## What this task involves
Reproduce every line in the listing that contains the word "PageHeader".
============================================================
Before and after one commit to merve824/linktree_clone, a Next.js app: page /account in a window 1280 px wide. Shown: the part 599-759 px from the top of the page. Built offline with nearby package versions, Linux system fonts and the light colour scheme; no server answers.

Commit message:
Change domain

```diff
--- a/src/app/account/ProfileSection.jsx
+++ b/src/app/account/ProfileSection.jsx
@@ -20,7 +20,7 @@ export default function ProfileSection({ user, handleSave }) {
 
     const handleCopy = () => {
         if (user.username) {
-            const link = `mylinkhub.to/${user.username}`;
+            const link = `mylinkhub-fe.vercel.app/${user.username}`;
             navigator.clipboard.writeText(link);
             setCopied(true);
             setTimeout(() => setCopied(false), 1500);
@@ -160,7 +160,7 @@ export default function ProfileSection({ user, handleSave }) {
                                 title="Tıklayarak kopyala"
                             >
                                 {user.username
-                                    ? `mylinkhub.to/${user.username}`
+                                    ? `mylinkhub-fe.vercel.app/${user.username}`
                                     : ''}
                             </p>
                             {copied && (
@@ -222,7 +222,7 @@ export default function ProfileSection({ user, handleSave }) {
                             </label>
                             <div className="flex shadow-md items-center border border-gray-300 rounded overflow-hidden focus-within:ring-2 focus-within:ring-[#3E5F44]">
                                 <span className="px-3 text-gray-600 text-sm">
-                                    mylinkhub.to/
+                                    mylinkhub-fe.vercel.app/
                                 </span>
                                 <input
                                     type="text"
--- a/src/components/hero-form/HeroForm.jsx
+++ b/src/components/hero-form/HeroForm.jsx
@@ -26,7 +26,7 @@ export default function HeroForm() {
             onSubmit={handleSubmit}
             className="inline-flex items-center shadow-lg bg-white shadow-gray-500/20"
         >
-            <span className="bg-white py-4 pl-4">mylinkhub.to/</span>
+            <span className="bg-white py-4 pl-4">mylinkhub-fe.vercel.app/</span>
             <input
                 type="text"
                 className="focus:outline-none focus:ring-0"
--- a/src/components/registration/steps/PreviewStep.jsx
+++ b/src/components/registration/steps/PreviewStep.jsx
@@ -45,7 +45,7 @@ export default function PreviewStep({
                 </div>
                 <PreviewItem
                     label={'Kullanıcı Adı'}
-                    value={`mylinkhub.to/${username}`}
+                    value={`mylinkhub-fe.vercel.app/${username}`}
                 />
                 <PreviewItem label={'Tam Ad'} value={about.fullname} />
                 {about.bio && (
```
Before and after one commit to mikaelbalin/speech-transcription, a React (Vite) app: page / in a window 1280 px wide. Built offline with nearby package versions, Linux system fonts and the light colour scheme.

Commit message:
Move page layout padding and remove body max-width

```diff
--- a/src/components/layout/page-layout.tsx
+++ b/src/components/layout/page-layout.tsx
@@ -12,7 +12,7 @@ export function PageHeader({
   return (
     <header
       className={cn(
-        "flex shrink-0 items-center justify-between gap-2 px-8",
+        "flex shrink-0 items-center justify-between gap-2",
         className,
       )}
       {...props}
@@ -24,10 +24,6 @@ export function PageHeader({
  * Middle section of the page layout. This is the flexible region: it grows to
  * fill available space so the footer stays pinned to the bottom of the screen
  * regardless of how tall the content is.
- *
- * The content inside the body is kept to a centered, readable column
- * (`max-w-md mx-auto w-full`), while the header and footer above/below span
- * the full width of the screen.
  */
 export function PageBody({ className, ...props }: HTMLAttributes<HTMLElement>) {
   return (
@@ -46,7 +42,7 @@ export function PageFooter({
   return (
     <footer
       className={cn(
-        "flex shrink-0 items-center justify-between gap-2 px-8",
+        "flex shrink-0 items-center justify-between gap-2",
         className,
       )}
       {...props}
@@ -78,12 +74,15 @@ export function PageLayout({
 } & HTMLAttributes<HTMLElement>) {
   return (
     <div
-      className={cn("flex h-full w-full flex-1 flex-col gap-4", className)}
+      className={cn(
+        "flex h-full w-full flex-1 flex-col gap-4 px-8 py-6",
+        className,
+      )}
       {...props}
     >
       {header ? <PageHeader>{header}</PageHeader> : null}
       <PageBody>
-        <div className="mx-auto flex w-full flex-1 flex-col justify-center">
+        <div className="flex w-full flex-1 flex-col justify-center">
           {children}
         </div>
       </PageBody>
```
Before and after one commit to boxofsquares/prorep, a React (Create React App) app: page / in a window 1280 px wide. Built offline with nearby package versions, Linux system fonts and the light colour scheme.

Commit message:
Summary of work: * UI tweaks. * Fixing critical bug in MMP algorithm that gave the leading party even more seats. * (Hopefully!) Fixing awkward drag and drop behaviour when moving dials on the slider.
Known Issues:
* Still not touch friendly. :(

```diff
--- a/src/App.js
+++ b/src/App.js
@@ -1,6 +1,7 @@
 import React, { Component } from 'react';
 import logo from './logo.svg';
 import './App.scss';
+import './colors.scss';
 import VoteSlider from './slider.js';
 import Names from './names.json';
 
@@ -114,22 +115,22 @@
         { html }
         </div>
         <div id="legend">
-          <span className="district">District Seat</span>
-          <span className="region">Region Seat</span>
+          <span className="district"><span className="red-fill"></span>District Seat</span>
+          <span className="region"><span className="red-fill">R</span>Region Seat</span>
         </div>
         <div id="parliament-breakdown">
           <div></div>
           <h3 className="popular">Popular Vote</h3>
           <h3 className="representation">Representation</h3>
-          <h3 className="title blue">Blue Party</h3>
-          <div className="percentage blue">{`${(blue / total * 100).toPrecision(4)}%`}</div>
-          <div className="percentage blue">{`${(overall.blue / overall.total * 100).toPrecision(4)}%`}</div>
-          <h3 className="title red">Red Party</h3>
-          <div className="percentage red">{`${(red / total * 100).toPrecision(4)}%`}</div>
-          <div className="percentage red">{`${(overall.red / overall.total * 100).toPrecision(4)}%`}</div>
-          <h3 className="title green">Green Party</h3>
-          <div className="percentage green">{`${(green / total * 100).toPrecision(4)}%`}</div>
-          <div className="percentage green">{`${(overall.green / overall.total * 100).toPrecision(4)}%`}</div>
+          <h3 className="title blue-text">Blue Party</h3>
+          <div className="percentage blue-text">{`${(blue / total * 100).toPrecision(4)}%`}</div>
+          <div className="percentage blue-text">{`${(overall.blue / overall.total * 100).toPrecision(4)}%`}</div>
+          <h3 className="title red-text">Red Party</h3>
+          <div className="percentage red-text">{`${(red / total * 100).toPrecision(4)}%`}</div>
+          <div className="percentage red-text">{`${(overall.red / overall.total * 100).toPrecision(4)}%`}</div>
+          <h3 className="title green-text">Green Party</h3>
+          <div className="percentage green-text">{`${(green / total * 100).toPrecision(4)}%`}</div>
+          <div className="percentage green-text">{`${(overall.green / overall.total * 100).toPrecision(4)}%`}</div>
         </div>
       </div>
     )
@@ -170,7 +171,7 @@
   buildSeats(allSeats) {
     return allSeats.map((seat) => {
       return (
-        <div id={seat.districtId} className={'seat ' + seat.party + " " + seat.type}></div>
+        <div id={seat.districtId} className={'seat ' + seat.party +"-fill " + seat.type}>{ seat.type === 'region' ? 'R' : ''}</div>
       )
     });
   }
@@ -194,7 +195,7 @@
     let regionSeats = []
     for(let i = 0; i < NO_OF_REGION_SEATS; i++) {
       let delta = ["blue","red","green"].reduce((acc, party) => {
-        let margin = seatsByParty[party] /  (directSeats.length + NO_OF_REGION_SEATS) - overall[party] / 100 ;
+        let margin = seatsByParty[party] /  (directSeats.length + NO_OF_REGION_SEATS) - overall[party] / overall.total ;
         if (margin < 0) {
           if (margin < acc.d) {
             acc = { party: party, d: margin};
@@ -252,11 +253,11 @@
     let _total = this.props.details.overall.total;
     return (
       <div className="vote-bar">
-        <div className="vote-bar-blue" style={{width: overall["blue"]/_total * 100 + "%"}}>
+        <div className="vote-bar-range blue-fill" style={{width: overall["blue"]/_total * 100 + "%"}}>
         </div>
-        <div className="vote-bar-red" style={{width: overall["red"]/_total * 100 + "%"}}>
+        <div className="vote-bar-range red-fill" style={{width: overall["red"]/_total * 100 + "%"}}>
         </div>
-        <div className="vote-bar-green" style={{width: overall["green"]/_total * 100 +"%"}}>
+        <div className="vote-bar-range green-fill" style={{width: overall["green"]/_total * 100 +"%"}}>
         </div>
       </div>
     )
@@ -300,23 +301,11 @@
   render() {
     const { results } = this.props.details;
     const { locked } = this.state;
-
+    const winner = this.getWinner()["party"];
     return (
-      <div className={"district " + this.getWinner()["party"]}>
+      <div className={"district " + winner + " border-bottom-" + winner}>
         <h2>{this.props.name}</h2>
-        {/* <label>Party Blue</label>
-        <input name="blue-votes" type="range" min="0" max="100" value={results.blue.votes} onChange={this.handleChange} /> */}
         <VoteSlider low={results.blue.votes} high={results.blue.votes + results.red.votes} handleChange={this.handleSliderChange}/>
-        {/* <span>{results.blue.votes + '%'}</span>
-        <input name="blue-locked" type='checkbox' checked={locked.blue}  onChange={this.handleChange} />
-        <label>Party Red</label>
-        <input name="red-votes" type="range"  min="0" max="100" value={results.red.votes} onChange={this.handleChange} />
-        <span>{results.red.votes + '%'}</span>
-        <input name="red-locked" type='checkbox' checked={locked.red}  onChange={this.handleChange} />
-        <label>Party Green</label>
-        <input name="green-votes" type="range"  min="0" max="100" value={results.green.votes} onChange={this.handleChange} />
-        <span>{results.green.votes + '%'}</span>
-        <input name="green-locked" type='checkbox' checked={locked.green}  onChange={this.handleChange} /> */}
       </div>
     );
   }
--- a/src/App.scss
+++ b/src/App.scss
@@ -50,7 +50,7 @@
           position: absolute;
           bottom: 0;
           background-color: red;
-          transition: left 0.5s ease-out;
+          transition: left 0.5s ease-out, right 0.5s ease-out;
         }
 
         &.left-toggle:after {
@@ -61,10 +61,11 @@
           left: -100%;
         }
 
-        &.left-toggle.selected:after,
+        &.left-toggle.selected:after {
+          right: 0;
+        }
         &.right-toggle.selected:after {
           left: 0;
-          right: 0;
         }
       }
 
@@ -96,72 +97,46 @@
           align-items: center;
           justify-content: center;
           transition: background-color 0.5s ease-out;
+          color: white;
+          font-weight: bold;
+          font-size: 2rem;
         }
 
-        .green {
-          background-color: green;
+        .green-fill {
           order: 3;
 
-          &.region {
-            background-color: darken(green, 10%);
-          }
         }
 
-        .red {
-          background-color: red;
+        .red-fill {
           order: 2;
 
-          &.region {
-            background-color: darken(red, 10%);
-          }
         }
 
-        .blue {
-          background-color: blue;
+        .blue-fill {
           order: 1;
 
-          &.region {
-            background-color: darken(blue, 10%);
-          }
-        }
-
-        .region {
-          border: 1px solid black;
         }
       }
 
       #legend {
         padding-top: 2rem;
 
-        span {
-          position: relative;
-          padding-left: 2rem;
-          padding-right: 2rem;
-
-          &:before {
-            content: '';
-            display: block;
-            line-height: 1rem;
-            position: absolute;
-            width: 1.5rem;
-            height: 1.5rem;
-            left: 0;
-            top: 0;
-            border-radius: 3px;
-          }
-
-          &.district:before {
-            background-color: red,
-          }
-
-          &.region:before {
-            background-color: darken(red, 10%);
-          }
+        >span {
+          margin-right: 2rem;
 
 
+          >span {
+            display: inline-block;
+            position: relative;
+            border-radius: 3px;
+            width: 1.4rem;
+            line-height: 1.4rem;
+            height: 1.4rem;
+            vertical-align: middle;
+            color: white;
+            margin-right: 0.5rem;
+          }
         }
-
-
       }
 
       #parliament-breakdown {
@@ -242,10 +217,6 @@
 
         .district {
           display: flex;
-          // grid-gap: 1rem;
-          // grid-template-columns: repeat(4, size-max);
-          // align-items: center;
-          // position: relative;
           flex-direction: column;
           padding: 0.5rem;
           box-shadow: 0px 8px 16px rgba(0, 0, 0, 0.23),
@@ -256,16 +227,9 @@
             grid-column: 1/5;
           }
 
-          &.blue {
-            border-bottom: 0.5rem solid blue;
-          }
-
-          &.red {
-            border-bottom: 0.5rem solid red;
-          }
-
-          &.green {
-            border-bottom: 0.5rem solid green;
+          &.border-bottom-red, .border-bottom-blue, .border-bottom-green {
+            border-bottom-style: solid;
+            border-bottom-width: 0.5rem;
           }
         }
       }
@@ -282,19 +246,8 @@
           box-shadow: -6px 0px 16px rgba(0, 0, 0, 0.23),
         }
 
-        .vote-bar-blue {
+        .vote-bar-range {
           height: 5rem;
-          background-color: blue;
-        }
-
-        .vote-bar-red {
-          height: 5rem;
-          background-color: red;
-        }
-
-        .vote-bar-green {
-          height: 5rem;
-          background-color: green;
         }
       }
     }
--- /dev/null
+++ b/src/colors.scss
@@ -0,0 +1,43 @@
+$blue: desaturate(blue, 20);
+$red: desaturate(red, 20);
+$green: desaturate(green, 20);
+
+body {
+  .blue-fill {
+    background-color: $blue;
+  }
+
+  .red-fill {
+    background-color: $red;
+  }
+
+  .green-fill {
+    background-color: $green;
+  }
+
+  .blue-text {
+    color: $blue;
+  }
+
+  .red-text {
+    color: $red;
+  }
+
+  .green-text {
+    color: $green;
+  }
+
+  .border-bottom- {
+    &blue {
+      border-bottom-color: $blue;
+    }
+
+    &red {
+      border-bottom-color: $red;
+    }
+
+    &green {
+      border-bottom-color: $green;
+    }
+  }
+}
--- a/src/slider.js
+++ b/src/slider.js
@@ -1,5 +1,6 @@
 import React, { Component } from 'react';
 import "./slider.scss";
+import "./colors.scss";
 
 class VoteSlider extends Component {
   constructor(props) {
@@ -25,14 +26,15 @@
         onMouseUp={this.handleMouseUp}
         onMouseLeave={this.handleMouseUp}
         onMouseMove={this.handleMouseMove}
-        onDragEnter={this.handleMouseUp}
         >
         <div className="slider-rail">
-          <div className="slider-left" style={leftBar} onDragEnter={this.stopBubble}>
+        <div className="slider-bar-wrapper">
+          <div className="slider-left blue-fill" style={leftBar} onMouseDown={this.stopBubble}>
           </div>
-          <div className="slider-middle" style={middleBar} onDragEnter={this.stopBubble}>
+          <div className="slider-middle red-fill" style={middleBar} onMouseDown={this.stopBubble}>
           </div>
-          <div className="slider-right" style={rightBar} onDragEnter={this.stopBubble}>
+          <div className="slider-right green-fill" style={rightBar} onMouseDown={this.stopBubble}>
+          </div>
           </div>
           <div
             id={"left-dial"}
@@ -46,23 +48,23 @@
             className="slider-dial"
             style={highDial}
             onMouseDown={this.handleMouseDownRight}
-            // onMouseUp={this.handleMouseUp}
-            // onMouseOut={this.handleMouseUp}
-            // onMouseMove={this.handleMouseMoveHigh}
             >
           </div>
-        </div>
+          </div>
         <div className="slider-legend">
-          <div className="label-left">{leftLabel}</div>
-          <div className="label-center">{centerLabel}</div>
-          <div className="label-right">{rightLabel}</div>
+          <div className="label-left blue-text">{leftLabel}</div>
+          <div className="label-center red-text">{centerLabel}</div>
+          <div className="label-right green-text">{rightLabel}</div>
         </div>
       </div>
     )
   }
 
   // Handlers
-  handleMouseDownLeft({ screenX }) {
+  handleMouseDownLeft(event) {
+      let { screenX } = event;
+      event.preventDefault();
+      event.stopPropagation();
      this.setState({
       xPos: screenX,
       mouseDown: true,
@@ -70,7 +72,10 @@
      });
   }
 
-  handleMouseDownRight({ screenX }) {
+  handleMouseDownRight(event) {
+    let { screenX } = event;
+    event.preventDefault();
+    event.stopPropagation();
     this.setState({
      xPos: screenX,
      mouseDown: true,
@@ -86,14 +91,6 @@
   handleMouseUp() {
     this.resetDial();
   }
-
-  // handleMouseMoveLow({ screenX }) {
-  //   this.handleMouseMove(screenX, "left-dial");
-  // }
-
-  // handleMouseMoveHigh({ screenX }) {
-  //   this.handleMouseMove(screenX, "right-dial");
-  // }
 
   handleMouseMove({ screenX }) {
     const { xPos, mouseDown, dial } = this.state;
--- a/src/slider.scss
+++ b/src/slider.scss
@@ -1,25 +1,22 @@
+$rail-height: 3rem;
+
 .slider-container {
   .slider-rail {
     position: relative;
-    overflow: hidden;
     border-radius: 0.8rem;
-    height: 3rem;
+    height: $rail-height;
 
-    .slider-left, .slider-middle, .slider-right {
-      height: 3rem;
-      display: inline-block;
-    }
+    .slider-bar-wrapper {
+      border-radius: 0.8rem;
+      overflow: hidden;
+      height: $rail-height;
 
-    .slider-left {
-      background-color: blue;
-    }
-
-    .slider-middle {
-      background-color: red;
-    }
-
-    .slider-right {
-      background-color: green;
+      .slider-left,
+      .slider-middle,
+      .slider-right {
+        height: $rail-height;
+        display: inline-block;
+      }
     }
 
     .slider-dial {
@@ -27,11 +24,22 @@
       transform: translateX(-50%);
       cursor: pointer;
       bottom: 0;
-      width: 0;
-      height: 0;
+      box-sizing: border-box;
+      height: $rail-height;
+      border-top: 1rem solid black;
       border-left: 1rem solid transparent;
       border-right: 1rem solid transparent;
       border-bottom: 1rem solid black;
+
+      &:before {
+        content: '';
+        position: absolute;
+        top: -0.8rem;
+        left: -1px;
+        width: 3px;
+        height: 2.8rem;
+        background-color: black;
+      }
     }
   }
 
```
============================================================
## Exercise solution
@@ -12,7 +12,7 @@ export function PageHeader({
@@ -24,10 +24,6 @@ export function PageHeader({
       {header ? <PageHeader>{header}</PageHeader> : null}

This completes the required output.